**About this task**
Lines where the string "comment" appears are to be copied from the entries below.

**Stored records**
>>>>>

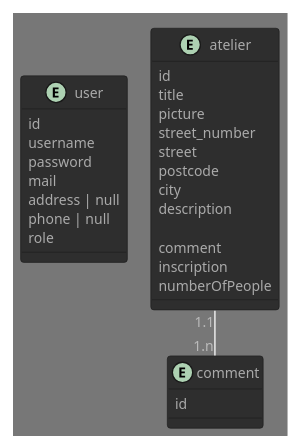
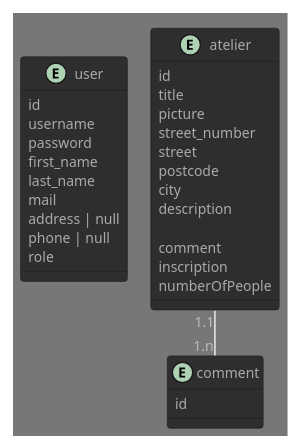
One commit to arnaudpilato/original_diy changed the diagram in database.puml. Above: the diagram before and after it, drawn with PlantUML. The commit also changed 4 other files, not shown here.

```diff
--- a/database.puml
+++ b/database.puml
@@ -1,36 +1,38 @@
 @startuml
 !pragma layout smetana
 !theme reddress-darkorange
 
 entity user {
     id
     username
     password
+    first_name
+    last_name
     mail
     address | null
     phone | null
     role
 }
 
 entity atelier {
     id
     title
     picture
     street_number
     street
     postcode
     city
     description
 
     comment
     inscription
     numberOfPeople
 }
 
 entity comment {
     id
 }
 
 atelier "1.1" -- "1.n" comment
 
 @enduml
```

<<<<<
>>>>>

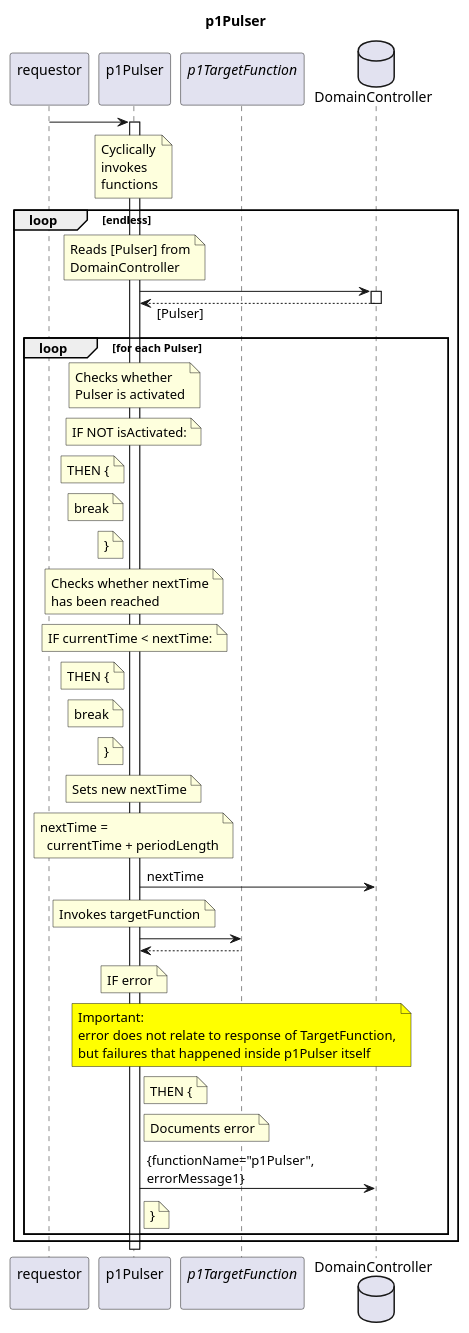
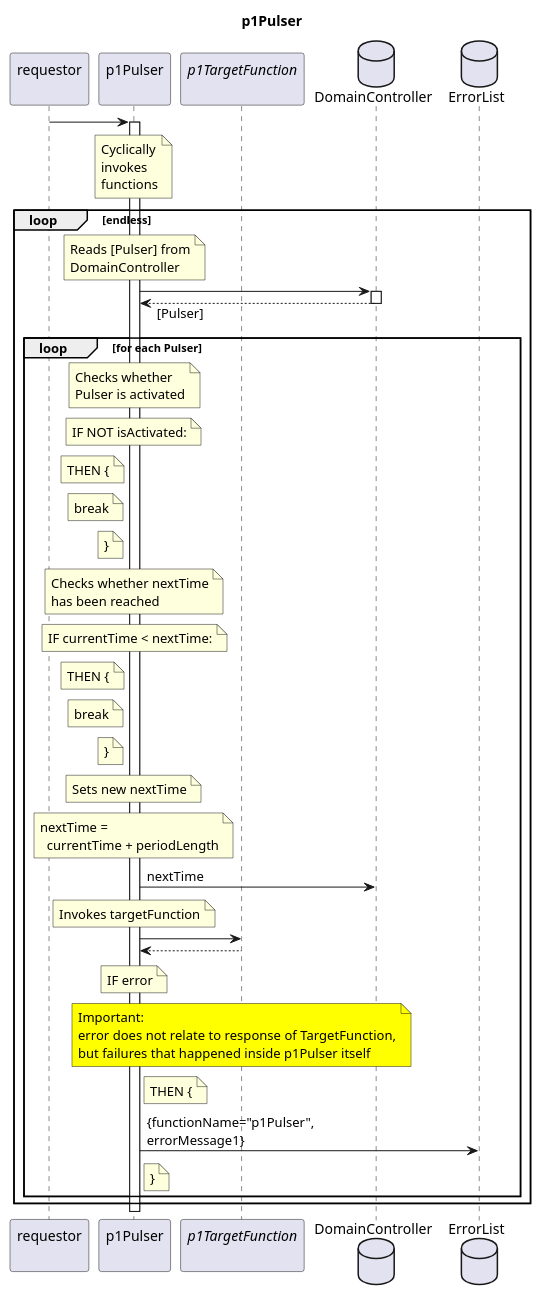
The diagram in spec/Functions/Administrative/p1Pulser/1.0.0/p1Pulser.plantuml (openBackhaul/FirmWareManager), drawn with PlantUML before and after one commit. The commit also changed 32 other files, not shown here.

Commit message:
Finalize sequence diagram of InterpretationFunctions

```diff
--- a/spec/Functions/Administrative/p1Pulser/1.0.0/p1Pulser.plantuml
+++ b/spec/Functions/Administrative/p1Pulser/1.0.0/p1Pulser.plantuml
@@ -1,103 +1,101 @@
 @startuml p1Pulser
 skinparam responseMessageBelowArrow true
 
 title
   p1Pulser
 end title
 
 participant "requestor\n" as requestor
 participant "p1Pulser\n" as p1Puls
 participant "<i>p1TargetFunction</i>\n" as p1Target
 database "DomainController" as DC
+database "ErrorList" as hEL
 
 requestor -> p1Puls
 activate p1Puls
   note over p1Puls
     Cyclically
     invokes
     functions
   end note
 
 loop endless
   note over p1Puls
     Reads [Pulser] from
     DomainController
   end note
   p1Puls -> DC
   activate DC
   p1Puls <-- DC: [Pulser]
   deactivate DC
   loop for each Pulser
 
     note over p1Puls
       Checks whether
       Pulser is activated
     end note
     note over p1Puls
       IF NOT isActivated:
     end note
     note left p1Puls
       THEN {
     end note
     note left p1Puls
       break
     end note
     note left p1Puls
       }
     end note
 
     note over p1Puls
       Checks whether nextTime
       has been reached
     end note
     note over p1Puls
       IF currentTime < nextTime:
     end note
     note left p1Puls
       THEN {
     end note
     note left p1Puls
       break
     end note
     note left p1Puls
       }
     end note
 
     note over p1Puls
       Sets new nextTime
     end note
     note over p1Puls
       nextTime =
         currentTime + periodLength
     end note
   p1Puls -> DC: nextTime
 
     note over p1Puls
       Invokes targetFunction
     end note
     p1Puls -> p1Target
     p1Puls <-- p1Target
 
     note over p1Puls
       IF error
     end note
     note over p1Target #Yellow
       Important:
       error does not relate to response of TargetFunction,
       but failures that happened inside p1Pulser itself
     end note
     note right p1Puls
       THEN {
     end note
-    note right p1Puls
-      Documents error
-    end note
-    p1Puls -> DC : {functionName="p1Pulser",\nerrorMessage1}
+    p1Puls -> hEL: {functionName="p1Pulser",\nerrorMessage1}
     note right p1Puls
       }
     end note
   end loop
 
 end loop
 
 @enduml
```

<<<<<

**Finished exercise**
     comment
 entity comment {
 atelier "1.1" -- "1.n" comment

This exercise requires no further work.